Here was a coral island [an allusion to Ballantyne's novel about English boys who fared well on an island where their civilized behavior defeated savages] at last was the imagined but a never fully realized place leaping into real life. Ralph's lips parted in a delighted smile and Piggy...laughed with pleasure.
On the other hand, Nature does truly act as pathetic fallacy when it reflects the boys' feelings at times, especially in the earlier parts of the novel. For instance, the littl'uns perceive the limbs of the trees as snakes, and they fear the creatures of the dark. In addition, the shelter of the secret area where Simon retreats provides him a respite from the conflicts of human nature.
While the boys impose symbolic meaning upon natural phenomena, such as using the conch to represent authority and protocol, building shelters with limbs and leaves, and generating fire for a rescue signal, Nature, however, proves itself resistant to these impositions as the conch loses its significance when confronted with the savagery of Jack and the hunters; the rescue fire goes out, and the shelters collapse and are neglected. It is not long, then, before the boys discover that the island is not an idyllic Eden with fruit and beauty, but is, instead, a primeval formation of rock and creepers and forest and dark, shadowy fauna surrounded by a formidable ocean.
In the end, Nature is indifferent to the struggles of civilization. For example, after Simon is killed in Chapter Nine, Golding writes of the unconcern of nature for the murdered Simon:
Somewhere over the darkened curve of the world the sun and moon were pulling, and the film of water on the earth planet was held, bulging slightly on one side while the solid core turned. The great wave of the tide moved farther along the island and the water lifted. Softly, surrounded by a fringe of inquisitive bright creatures, itself a silver shape beneath the steadfast constellations, Simon's dead body moved out toward the open sea.

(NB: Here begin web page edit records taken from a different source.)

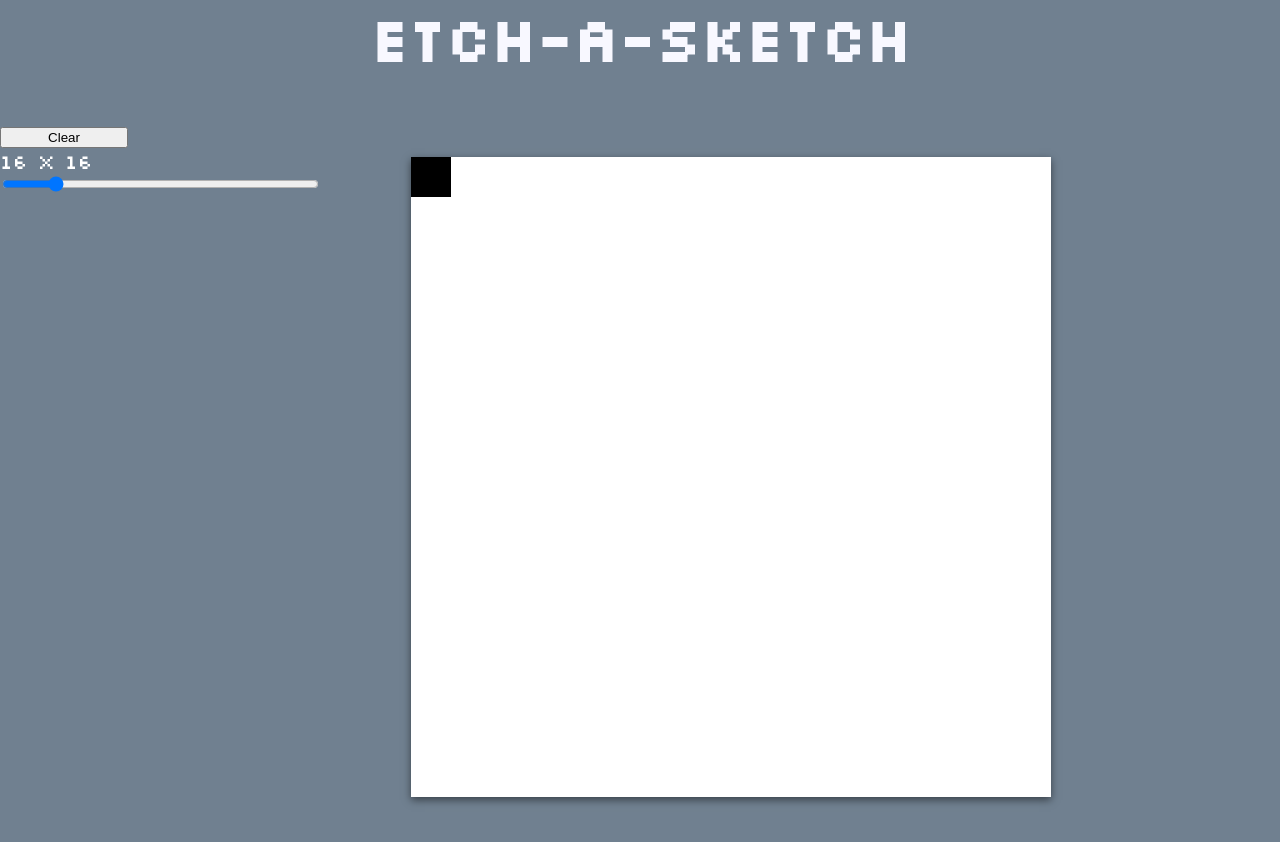
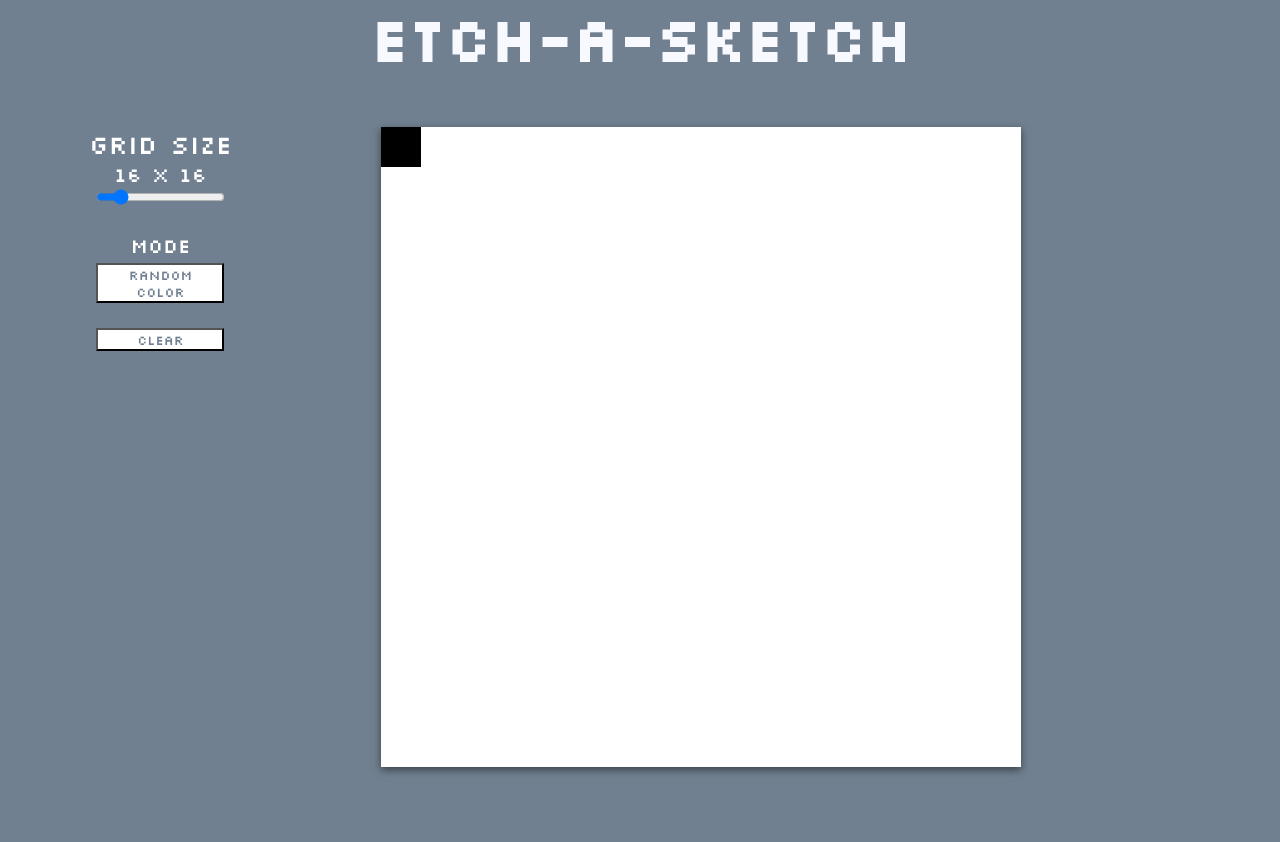
Before and after one commit to wietzikoski/etch-a-sketch, a plain HTML site: page index.html in a window 1280 px wide. Both pictures are taken after a click on the element 430 px from the left and 177 px from the top of the page. After the commit the page ends 817 px from the top, so only its background shows below. Drawn offline with Linux system fonts and the light colour scheme.

Commit message:
update css, style buttons

```diff
--- a/index.html
+++ b/index.html
@@ -19,10 +19,13 @@
   </header>
   <main class="wrapper">
     <div class="side-bar">
-      <button class="button" id="clear">Clear</button>
-      <label for="points"></label>
+
+      <label for="gridSize">Grid Size</label>
       <output class="gridOutput">16 x 16</output>
       <input type="range" id="gridSize" name="gridSize" value="16" min="1" max="100" oninput="this.previousElementSibling.value = this.value + ' x ' + this.value " onchange="makeGrid(this.value)">
+      <div class="mode">Mode</div>
+      <button class="button" id="randomColor">Random Color</button>
+      <button class="button" id="clear">Clear</button>
     </div>
     <div class="container" id="container">
 
--- a/script.js
+++ b/script.js
@@ -25,26 +25,41 @@ let gridSize = document.getElementById('gridSize').value;
 // array to store my grid pieces
 const grid = [];
 
-// for(i = 0; i < 256; i++) {
-//   let gridPiece = document.createElement("div");
-//   gridPiece.classList.add("gridPiece");
-//   gridContainer.appendChild(gridPiece);
-//   grid.push(gridPiece);
-// }
-
-// make a grid
 
 // change anad show the grid size value
 function showVal(newVal){
   gridSize=newVal;
-  console.log(gridSize);
   return gridSize;
 }
 
+const randomButton = document.getElementById("randomColor");
+randomButton.onclick = () => {
+  randomButton.classList.toggle('active');
+}
+function checkActive(button) {
+  if(button.classList.contains('active')){
+    return true;
+  } else{
+    return false;
+  }
+}
+
+// check if mouse is down
+let mouseDown = false
+document.body.onmousedown = () => (mouseDown = true)
+document.body.onmouseup = () => (mouseDown = false)
+
+
+// create random color
+function randomNumber(){
+  return Math.floor(Math.random() * 256);
+
+  //'rgb(' + randomNumber() + ',' + randomNumber() + ',' + randomNumber() + ')';
+}
 //make a new grid based on gridSize
 // width is 640, so we well need to adjust the size of each div based on that.
 function makeGrid(size) {
-  //clear();
+  //clear
   gridContainer.innerHTML = "";
   for(i = 0; i < size * size; i++){
     let gridPiece = document.createElement("div");
@@ -57,30 +72,34 @@ function makeGrid(size) {
   grid.forEach(piece => {
 
     piece.addEventListener('click', (event) => {
+      if (checkActive(randomButton)) {
+        piece.style.backgroundColor = 'rgb(' + randomNumber() + ',' + randomNumber() + ',' + randomNumber() + ')';
+      }
+      else
       piece.style.backgroundColor = "black";
     })
     piece.addEventListener('mouseenter', (event) => {
       {
         // if mouse is down
         if(mouseDown){
+          if (checkActive(randomButton)) {
+            piece.style.backgroundColor = 'rgb(' + randomNumber() + ',' + randomNumber() + ',' + randomNumber() + ')';
+          }
+          else
           piece.style.backgroundColor = "black";
-        }    }
-
+        }
+      }
     })
   })
   container.appendChild(gridContainer);
 }
 
+
+// set original grid as 16 x 16
 makeGrid(16);
 // Set up a “hover” effect so that the grid divs change color when
 // your mouse passes over them, leaving a (pixelated) trail through
 // your grid like a pen would.
-
-
-// check if mouse is down
-let mouseDown = false
-document.body.onmousedown = () => (mouseDown = true)
-document.body.onmouseup = () => (mouseDown = false)
 
 //clear function - make all backgrounds white
 function clear(){
--- a/style.css
+++ b/style.css
@@ -26,19 +26,34 @@ h1 {
   flex-grow: 1;
   display: flex;
   flex-direction: column;
-}
-.button {
-  width: 8rem;
-}
-.gridOutput {
+  align-items: center;
   font-size: 20px;
   font-family: 'Silkscreen', sans-serif;
   color: #fff;
+  text-align: center;
 }
+
+label {
+  font-size: 26px;
+}
+.mode {
+  margin-top: 25px;
+  margin-bottom: 5px;
+}
+
+.button {
+  width: 8rem;
+  background-color: white;
+  font-family: 'Silkscreen', sans-serif;
+  color: slategray;
+}
+#randomColor {
+  margin-bottom: 25px;
+}
+
 .container {
   flex-basis: 0;
   flex-grow: 999;
-  padding: 30px;
 }
 .grid-container {
   margin-left: 60px;
@@ -61,3 +76,6 @@ h1 {
 .black {
   background-color: black;
 }
+.active {
+  border:  2px solid red;
+}
```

The life of a single boy matters not to the universe. Likewise, when Piggy is murdered by Roger, Piggy falls forty feet, knocks against the granite rocks that shatter his head, and he descends into the sea, but
Then the sea breathed again in a long, slow sigh, the water boiled white and pink over the rock; and when it went, sucking back again, the body of Piggy was gone.
Further on, as Jack and the other savages pursue Ralph, the set fire to the forest, and the forest burns furiously, unconcerned about its path of destruction. The evil, therefore, lies in what humans do, not Nature.